Furthermore, pipeline frameworks are often synonymous with CI/CD pipelines, standing for Continuous Integration/Continuous Deployment. These specialized pipelines are integral to automating successive stages of software delivery, including but not limited to code compilation, testing, packaging, and deployment. By doing so, they ensure a consistent, efficient, and error-minimized flow throughout the software development lifecycle.

Detection as Code with BAS

Validating security rules can be a bit tricky because it's hard to find real-world examples, automating threat simulations in a safe environment is challenging, and integrating everything into existing pipelines takes up a lot of time.

However, there's a solution to these problems – using a Breach and Attack Simulation Tool. As shown in the top diagram, Breach and attack simulation can be used in the Simulate Attacks step to Automate. Picus Security Control Validation (SCV) is one such tool that makes it easier to include simulation in your Detection as Code pipeline. This means you integrate the simulation tool into your existing infrastructure, automate the simulation process, and use the results to improve your detection capabilities. When you're checking the results, Detection Analytics come in handy, helping you validate Detection Content with real-world examples. With only Picus SCV, you can automate attacks and check whether the attack is blocked or not, but checking your content is a custom automation process you need to delve into. The below diagram shows the general flow when using only Picus SCV.

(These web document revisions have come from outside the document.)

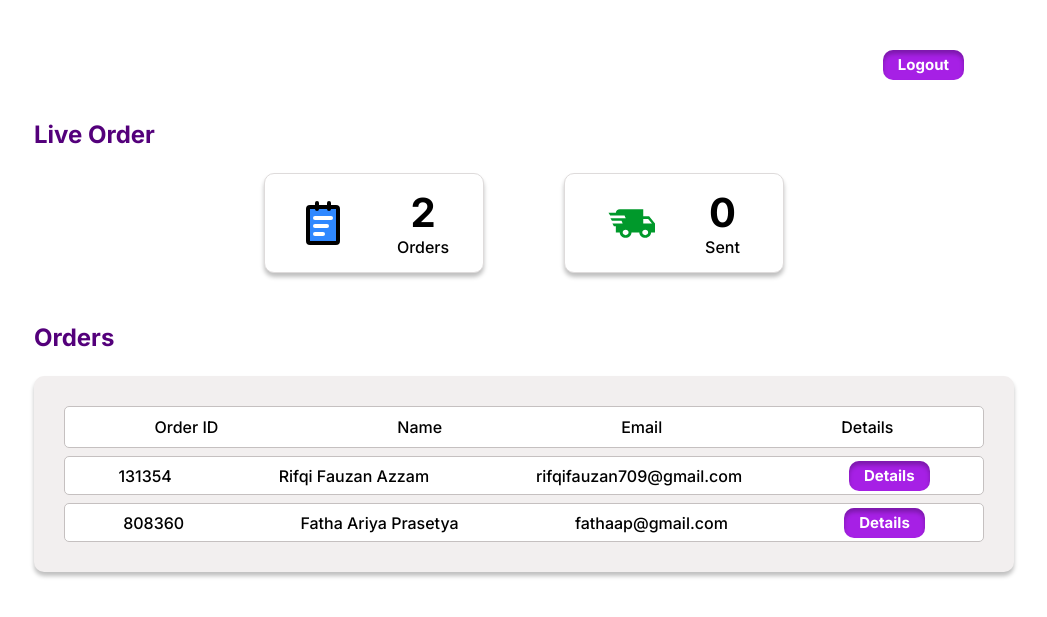
After one commit to rifqifazzam/Merchanique, a Django app: page /admin_page/ in a window 1280 px wide. The commit adds this page. Shown: the top 617 px of the page, without its empty margins (116-1163 px from the left). Run offline with Django 4.2, Linux system fonts and the light colour scheme; data comes from the database, SQL or seed files in the repository; some web fonts are replaced.

Commit message:
Update Admin

```diff
--- /dev/null
+++ b/Templates/admin_page.html
@@ -0,0 +1,100 @@
+{% extends 'base.html'%}
+{% block title %}Admin{% endblock title %}
+{% block content %}
+
+{% load static %}
+<link rel="stylesheet" href="{% static '/admin_page.css' %}">
+
+<div class ="container">
+
+    <div class="logout">
+        <form action=" " method="post">
+            {% csrf_token %}
+            <button type="submit">Logout</button>
+        </form>
+
+    </div>
+
+    <div class="liveorder">
+        <p> Live Order </p>
+
+    </div>
+
+    <div class="isiliveorder">
+        <div class="kotakorder">
+            <div class="image1">
+                <img src="{% static 'img/icon-park_transaction-order.svg' %}" alt="img1" class="img1">
+            </div>
+            <div class="total1">
+                <div class="number1">
+                    <p>{{ total_orders }}</p>
+                </div>
+                <div class="status1">
+                    <p>Orders</p>
+                </div>
+            </div>
+        </div>
+
+        <div class="kotaksent">
+            <div class="image2">
+                <img src="{% static 'img/mdi_truck-fast.svg' %}" alt="img2" class="img2">
+            </div>
+            <div class="total2">
+                <div class="number2">
+                    <p>{{ total_sent }}</p>
+                </div>
+                <div class="status2">
+                    <p>Sent</p>
+                </div>
+            </div>
+        </div>
+
+
+    </div>
+
+    <div class="order">
+        <p> Orders </p>
+
+    </div>
+
+    <div class="isiorder">
+        <div class="isiorder2">
+            <div class="namaisiorder">
+                <p>Order ID</p>
+                <p>Name</p>
+                <p>Email</p>
+                <p>Details</p>
+            </div>
+            {% for order in orders %}
+                {% if not order.shipment.tracking_number %}  <!-- Filter pesanan yang belum memiliki nomor resi -->
+                    <div class="detailorder">
+                        <p>{{ order.order_id }}</p>
+                        <p>{{ order.full_name }}</p>
+                        <p>{{ order.user.email }}</p>
+                        <form action="{% url 'order_detail' order.id %}" method="post">
+                            {% csrf_token %}
+                            <button type="submit" class="buttonorder">Details</button>
+                        </form>
+                    </div>
+                {% endif %}
+            {% endfor %}
+        </div>
+    </div>
+
+
+</div>
+
+
+
+
+
+
+
+
+
+
+
+
+
+
+{% endblock content %}
--- a/Templates/checkout.html
+++ b/Templates/checkout.html
@@ -133,6 +133,8 @@
 
                 <hr>
                 <input type="submit" class="btn btn-success" value="Continue">
+                <input type="hidden" name="order_id" value="{{ order.order_id }}">
+
             </div>
             </div>
             </form>
--- a/merchandise_web/models.py
+++ b/merchandise_web/models.py
@@ -107,6 +107,9 @@ class Order(models.Model):
     def __str__(self):
         return str(self.id)
 
+    def getno():
+        return models.Model;
+
     @property
     def get_cart_total(self):
         orderitems = self.orderitem_set.all()
@@ -136,6 +139,7 @@ class OrderItem(models.Model):
     date_added = models.DateTimeField(auto_now_add=True)
     user_design = models.ForeignKey(UserDesign, on_delete=models.SET_NULL, blank=True, null=True)
     size = models.CharField(max_length=50, blank=True, null=True) # New field for variant
+    order_id2 = models.CharField(max_length=200, null=True, blank=True)
 
     def __str__(self):
         return str(self.id)
@@ -146,6 +150,8 @@ class OrderItem(models.Model):
         if self.user_design:
             total += self.user_design.price
         return total
+
+
 
 
 class Shipment(models.Model):
--- /dev/null
+++ b/merchandise_web/static/admin_page.css
@@ -0,0 +1,169 @@
+.container{
+    margin-left: 150px;
+    margin-right: 150px;
+
+}
+
+.logout{
+    display: flex;
+    flex-direction:row;
+    justify-content: flex-end;
+    margin-top: 50px;
+    margin-right: 50px;
+}
+
+.logout button{
+    padding: 6px 15px;
+    background: #A620E5;
+    box-shadow: inset 0px 4px 4px rgba(0, 0, 0, 0.25);
+    border-radius: 10px;
+    color: #FFFFFF;
+    font-weight: 700;
+    font-size: 15px;
+    line-height: 18px;
+    display: flex;
+    align-items: center;
+    text-align: center;
+    border: none;
+
+}
+
+.logout button:active {
+    transform: translateY(1px);
+    box-shadow: none;
+}
+
+.liveorder{
+
+}
+
+.liveorder p, .order p{
+    color: #54007B;
+    font-weight: 700;
+    font-size: 24px;
+    line-height: 29px;
+}
+
+.isiliveorder{
+    display: flex;
+    flex-direction: row;
+    justify-content: center;
+}
+
+.kotakorder , .kotaksent {
+    display: flex;
+    flex-direction: row;
+    justify-content: center;
+    background: #FFFFFF;
+    border: 1px solid #DEDBDB;
+    box-shadow: 0px 4px 4px rgba(0, 0, 0, 0.25);
+    border-radius: 10px;
+    width: 220px;
+    align-items: center;
+
+}
+
+.image1, .image2 {
+    margin-right: 50px;
+
+}
+
+.kotakorder{
+    margin-right: 80px;
+}
+
+.number1 p, .number2 p{
+    font-weight: 700;
+    font-size: 40px;
+    line-height: 48px;
+    display: flex;
+    color: #000000;
+    margin: 0px 0px;
+    margin-top: 15px;
+}
+
+.status1 p, .status2 p{
+    margin-top: 0px;
+    margin-bottom: 15px;
+
+}
+
+.total1, .total2{
+    display: flex;
+    flex-direction: column;
+    justify-content: center;
+    align-items: center;
+}
+
+
+.order p{
+    margin-top: 50px;
+
+}
+
+.isiorder{
+    background: #F2EFEF;
+    box-shadow: 0px 4px 4px rgba(0, 0, 0, 0.25);
+    border-radius: 10px;
+    display: flex;
+    flex-direction: column;
+    justify-content: center;
+    align-items: stretch;
+}
+
+.namaisiorder,.detailorder{
+    display: flex;
+    flex-direction: row;
+    background: #FFFFFF;
+    border: 1px solid #C5C0C0;
+    border-radius: 5px;
+    justify-content: space-around;
+
+    margin-left:30px;
+    margin-right:30px;
+    align-items: center;
+}
+
+.namaisiorder{
+    margin-top: 30px;
+}
+
+.detailorder{
+    margin-top: 8px;
+    height: 39px;
+}
+
+.detailorder button{
+
+    padding: 6px 15px;
+    background: #A620E5;
+    box-shadow: inset 0px 4px 4px rgba(0, 0, 0, 0.25);
+    border-radius: 10px;
+    color: #FFFFFF;
+    font-weight: 700;
+    font-size: 15px;
+    line-height: 18px;
+    display: flex;
+    align-items: center;
+    text-align: center;
+    border: none;
+
+}
+
+.namaisiorder p{
+    margin-top: 10px;
+    margin-bottom: 10px;
+}
+
+.detailorder p{
+    margin-top: 4px;
+    margin-bottom: 4px;
+}
+
+.buttonorder{
+    margin-top: 17px;
+}
+
+.isiorder2{
+    margin-bottom: 30px;
+}
--- a/merchandise_web/urls.py
+++ b/merchandise_web/urls.py
@@ -17,10 +17,18 @@ urlpatterns = [
     path('purchase/', views.purchase, name='purchase'),
     path('payment/<int:pk>/', views.payment, name='payment'),
     path('manage_orders/', views.manage_orders, name='manage_orders'),
-    path('order_detai/<int:pk>/', views.order_detail, name='order_detail'),
+    path('order_detail/<int:pk>/', views.order_detail, name='order_detail'),
     path('process_order/<int:pk>/', views.process_order, name='process_order'),
     path('design/<int:pk>/', views.design, name='design'),
     path('design/<int:pk1>/delete-image/<int:pk2>/', views.delete_design_image, name='delete_design_image'),
     path('design/<int:pk1>/delete-text/<int:pk2>/', views.delete_design_text, name='delete_design_text'),
     path('save_design/<int:pk>/', views.save_design, name='save_design'),
+    path('admin_page/', views.admin_page, name='admin_page'),
+
+
+
+
+
+
+
 ]
--- a/merchandise_web/views.py
+++ b/merchandise_web/views.py
@@ -13,6 +13,8 @@ import json
 import random
 from django.contrib.auth.decorators import user_passes_test
 from django.shortcuts import render, get_object_or_404
+
+
 
 
 
@@ -350,7 +352,6 @@ def checkout(request):
         province = request.POST['province']
         zipcode = request.POST['zipcode']
 
-
         order, created = Order.objects.get_or_create(user=user, complete=False)
         Shipment.objects.create(
             order=order,
@@ -382,8 +383,16 @@ def checkout(request):
         order.email = email
 
         order.complete = True
+
+        for order_item in order.orderitem_set.all():
+            order_item.order_id2 = order.order_id
+
+        order.orderitem_set.update(order_id2=order.order_id)
+
         order.save()
+
         return redirect('purchase')
+
 
 @login_required(login_url='login')
 def purchase(request):
@@ -407,6 +416,8 @@ def payment(request, pk):
     # get hthe order by the user request
     user = request.user
     order = Order.objects.get(id=pk)
+    if request.method == 'POST':
+        order_id = request.POST['order_id']
     context = {'order': order}
 
     return render(request, 'payment.html', context)
@@ -422,14 +433,6 @@ def manage_orders(request):
     context = {'orders': orders, 'total_sent': total_sent, 'total_unpaid': total_unpaid}
     return render(request, 'manage_orders.html', context)
 
-@user_passes_test(lambda u: u.is_superuser)
-def order_detail(request, pk):
-    order = Order.objects.get(id=pk)
-    shipment = Shipment.objects.get(order=order)
-    # get the expedition object
-    expedition = Expedition.objects.get(id=order.expedition.id)
-    context = {'order': order, 'shipment': shipment, 'expedition': expedition}
-    return render(request, 'order_detail.html', context)
 
 # Make a process order
 @user_passes_test(lambda u: u.is_superuser)
@@ -443,7 +446,7 @@ def process_order(request, pk):
 
         order.save()
         shipment.save()
-        return redirect('manage_orders')
+        return redirect('admin_page')
 
 @login_required(login_url='login')
 def design(request, pk):
@@ -533,8 +536,26 @@ def save_design(request,pk):
 
 
 
+def admin_page(request):
+    orders = Order.objects.exclude(shipment__tracking_number__isnull=False).exclude(full_name__exact='')
+    total_orders = orders.count()
+    total_sent = Order.objects.filter(shipment__tracking_number__isnull=False).count()
 
-    # else:
-    #     # if not a POST request, display the design page with the order item
-    #     context = {'orderitem': orderitem}
-    #     return render(request, 'design.html', context)
+    context = {
+        'orders': orders,
+        'total_orders': total_orders,
+        'total_sent': total_sent
+    }
+
+    return render(request, 'admin_page.html', context)
+
+
+
+
+def order_detail(request, pk):
+    order = Order.objects.get(id=pk)
+    shipment = Shipment.objects.filter(order=order).first()
+    # get the expedition object
+    expedition = Expedition.objects.get(id=order.expedition.id)
+    context = {'order': order, 'shipment': shipment, 'expedition': expedition}
+    return render(request, 'order_detail.html', context)
```
Also changed, not shown: Templates/order_detail.html (+108 -17 lines), merchandise_web/static/order_detail.css (added, +164 -0 lines), merchandise_web/migrations/0039_orderitem_order_id2.py (added), merchandise_web/static/img/icon-park_transaction-order.svg (added), merchandise_web/static/img/mdi_truck-fast.svg (added).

Still, as shown on the upper diagram, the Run Detections step needs to be developed manually and checked regularly. But when you bring in Picus Detection Analytics into this picture, real magic happens. You can automate a big part of the validation process with minimal or no coding. Detection Analytics doesn't just look at your threat-related logs; it also checks if your in-house detection content is ready to alert. In this workflow, you only need to keep track of your repository, as the DA takes care of testing your environment against real-life threats. It even gives you insights into professional analyses of potential attacks and detection contents that can catch them.

Picus's detection content development process also adopts a Detection as Code paradigm to thoroughly analyze and provide the best possible detection contents for its users. Taking it a step further, Picus doesn't just evaluate threats against its own detection contents but also utilizes global detection contents for automatic analysis and suggestions. This ensures the best possible detection content for every action in the Picus Threat Library.


In conclusion, Detection as Code stands at the forefront of modern cybersecurity, reshaping the way organizations approach security measures. By transforming security controls into code-based solutions, Detection as Code seamlessly integrates into the software development life cycle, embodying the principles of DevSecOps.

Picus Security Control Validation (SCV) emerges as a valuable tool in the Detection as Code pipeline, enabling the safe and automated simulation of threat scenarios. The integration of Detection Analytics takes this paradigm to new heights by automating a significant portion of the validation process with no or minimal coding. Detection Analytics not only assesses threat-related logs but also evaluates the readiness of in-house detection content to alert against real-world threats.

Picus Blue Team goes beyond by adopting a Detection as Code paradigm in its detection content development process. This involves deep dive analysis and leveraging global detection contents and its own contents for automatic analysis and suggestions. Picus's commitment to continuous evaluation ensures users can trust the detection contents they integrate into their products.

In essence, Detection as Code, coupled with innovative tools and frameworks, exemplifies a proactive and automated approach to cybersecurity. Picus's commitment to this paradigm shows its dedication to providing robust and effective solutions for enhancing cybersecurity infrastructures. As the threat landscape evolves, Detection as Code will become not just a paradigm but a necessity for organizations striving to stay ahead and updated in the ever-changing world of cybersecurity.